  2. Lots of emotionally pejorative words in use here such as paranoid absolutists, Bury Out Heads in the Sand, merchants of death, sacrificing our children, and so on. Yet if you read up on the NRA Safety Rules it looks to me more practical than emotional. See http://training.nra.org/nra-gun-safety-rules.aspx

    Likewise are the 4 rules of gun safety on the home page of the International Defense Pistol Association (IDPA). See http://www.idpa.com/

    I joined NRA for a year to get their newsletter to see what they actually say which sounded pretty rational, but I found the IDPA’s Defensive Pistol Classification Match more to my liking as it lays out a set of procedures I could follow about a mile from my house in the open desert. See http://www.idpa.com/classifystage.asp and http://www.idpa.com/classify1.asp

    The only cost to me was to build the “stage” out of old 2×4’s and plywood plus, of course, the time to practice. If you have a look the information that’s provided, I think you won’t find emotionally pejorative words, but terms that let you put those words into actions to defend yourself if needs be.

    The other thing I noticed in this report, beside emotionally pejorative words. is the lack of specification as to what kind of injuries are caused by guns as was mentioned in a previous BlogForArizona report which I commented as follows:

    —– Previous Comment —-
    Interesting report, especially these two lines: “The majority of gun deaths are suicides” and “The second largest subset of gun deaths and injuries are deliberately inflicted on another person; along with suicide, this accounts for all but a handful of annual gun deaths. In the case of homicide/assault with a deadly weapon, however, we’re talking about a lot of shooters who cannot legally own their guns now, either because they are too young, because they are felons, or because they live in a city which has historically made it very difficult to own handguns. ”

    In sum, the main use of guns is by those committing suicide (which in most states against the law) or those outside the law. Thus how much difference is going to be if either laws or mandatory insurance is put into place?
    —– Previous Comment —-

    Putting all this together, I’ve begun to understand NRA’s position: the kind of Gun Control that’s being suggested isn’t going to work. It may sound like it would work, but given the facts on the ground as to what kinds of deaths come from guns, it would perhaps lessen, but wouldn’t significantly change the number of deaths.
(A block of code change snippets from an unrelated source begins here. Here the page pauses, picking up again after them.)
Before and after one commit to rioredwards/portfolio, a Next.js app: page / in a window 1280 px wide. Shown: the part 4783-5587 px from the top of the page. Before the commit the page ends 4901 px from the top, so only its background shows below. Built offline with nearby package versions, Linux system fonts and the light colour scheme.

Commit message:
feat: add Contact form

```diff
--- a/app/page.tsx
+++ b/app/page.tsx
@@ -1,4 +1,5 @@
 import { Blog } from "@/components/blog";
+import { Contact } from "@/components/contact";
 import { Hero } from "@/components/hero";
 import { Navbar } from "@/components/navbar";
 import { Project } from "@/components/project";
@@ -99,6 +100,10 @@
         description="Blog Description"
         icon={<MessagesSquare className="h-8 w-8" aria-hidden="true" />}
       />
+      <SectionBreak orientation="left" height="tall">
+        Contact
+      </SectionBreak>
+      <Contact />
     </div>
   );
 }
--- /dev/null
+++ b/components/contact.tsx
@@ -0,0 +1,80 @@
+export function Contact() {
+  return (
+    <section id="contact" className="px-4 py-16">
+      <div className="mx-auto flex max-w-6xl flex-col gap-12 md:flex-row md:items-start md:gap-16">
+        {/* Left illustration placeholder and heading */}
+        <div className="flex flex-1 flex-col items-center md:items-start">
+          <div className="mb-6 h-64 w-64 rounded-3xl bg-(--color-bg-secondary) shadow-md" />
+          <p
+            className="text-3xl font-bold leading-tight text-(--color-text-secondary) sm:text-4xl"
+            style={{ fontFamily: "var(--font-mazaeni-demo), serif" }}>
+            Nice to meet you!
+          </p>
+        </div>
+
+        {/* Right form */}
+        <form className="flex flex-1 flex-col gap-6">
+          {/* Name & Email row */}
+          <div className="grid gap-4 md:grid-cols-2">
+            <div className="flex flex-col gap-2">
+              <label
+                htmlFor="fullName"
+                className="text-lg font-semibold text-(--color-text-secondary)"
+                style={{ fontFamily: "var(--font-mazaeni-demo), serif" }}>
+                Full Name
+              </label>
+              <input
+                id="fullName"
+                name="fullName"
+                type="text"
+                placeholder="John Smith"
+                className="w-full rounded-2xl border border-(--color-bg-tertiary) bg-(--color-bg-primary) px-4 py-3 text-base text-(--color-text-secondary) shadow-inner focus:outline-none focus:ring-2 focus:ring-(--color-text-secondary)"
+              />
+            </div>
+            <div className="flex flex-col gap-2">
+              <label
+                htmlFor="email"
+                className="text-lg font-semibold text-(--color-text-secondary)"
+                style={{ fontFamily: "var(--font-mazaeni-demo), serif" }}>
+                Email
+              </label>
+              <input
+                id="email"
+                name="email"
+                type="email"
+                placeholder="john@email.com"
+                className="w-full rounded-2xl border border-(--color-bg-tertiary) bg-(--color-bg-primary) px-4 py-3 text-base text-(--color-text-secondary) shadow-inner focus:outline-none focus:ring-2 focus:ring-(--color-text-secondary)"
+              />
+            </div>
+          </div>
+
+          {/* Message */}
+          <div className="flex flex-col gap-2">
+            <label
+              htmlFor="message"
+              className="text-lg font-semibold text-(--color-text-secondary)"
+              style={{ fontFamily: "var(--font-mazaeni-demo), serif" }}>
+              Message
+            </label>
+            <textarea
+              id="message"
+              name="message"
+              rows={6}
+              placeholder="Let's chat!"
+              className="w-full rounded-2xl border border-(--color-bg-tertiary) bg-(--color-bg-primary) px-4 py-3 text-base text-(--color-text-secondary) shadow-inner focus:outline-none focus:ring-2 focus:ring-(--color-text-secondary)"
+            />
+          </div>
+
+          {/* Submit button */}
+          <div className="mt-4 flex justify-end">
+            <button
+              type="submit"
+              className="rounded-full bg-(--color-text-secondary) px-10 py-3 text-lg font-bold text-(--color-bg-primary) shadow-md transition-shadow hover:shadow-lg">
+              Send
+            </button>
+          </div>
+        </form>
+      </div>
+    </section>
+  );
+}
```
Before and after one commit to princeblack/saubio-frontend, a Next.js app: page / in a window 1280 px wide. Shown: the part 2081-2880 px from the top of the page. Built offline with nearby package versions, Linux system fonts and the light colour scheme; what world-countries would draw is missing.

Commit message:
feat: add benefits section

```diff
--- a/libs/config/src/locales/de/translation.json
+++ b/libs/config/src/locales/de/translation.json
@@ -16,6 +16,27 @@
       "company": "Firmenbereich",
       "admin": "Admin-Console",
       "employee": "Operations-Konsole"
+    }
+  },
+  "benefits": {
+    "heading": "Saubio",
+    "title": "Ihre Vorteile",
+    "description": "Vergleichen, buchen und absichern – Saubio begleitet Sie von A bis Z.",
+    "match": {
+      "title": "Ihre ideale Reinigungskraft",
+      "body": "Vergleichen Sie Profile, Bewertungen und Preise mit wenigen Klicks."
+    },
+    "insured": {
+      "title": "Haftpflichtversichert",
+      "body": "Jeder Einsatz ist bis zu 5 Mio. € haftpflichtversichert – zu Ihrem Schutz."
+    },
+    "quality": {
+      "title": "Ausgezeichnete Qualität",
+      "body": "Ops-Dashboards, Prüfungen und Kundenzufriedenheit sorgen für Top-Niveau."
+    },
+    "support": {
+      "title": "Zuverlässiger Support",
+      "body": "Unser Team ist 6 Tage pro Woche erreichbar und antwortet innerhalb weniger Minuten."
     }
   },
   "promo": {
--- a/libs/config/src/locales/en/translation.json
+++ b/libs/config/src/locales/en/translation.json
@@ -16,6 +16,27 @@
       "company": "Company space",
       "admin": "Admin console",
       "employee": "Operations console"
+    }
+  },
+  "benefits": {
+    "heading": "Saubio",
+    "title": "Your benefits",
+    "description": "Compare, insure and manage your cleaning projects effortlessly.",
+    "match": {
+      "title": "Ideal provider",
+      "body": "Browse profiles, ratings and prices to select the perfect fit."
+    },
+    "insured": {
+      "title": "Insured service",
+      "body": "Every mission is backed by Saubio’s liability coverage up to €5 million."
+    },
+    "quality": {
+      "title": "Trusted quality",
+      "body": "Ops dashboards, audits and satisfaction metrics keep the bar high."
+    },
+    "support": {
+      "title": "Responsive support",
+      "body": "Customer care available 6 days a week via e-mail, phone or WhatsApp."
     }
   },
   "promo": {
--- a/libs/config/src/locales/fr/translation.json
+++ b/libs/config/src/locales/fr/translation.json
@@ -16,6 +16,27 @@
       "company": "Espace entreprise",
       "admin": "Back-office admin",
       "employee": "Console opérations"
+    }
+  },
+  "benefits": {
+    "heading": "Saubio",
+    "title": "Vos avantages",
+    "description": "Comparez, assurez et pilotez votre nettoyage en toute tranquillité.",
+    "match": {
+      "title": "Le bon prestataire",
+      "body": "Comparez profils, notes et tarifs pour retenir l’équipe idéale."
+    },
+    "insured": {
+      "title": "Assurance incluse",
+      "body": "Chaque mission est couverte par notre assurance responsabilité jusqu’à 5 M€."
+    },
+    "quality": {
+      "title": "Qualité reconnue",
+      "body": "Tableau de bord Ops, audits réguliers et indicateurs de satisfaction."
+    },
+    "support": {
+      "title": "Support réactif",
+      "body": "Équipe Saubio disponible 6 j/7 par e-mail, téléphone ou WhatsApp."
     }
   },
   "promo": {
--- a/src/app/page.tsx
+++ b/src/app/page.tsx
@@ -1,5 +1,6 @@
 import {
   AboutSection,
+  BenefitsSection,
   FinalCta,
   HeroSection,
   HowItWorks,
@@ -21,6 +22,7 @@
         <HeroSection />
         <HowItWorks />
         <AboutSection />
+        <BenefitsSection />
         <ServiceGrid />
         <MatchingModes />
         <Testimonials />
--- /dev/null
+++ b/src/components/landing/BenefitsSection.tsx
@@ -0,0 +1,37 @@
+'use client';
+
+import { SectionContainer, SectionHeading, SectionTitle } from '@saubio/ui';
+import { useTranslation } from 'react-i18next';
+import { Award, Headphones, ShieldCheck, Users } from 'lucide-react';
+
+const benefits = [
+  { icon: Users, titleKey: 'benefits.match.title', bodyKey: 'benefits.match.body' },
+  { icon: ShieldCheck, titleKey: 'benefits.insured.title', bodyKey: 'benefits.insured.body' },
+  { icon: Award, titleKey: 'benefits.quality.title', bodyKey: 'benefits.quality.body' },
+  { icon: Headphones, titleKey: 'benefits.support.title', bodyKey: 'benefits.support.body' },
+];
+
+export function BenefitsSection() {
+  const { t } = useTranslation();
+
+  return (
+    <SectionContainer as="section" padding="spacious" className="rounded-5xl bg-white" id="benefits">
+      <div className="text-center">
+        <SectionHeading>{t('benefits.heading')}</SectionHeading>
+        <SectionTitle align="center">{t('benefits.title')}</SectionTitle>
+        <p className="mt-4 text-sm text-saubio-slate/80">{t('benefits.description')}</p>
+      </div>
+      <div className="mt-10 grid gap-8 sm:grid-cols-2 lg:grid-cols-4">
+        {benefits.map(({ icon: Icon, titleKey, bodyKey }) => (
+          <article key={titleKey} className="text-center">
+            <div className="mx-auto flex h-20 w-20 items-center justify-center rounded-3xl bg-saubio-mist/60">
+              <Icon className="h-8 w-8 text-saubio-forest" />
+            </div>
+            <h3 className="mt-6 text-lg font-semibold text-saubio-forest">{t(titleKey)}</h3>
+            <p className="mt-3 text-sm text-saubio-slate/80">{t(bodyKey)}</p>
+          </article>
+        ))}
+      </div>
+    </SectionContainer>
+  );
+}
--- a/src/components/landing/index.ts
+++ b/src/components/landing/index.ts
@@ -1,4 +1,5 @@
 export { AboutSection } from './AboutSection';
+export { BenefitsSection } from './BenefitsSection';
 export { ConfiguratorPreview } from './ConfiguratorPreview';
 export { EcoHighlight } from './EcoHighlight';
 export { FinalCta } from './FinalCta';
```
    Note: my wife challenged the “which in most states against the law” as being poor English and not so. Agreed; that’s another story.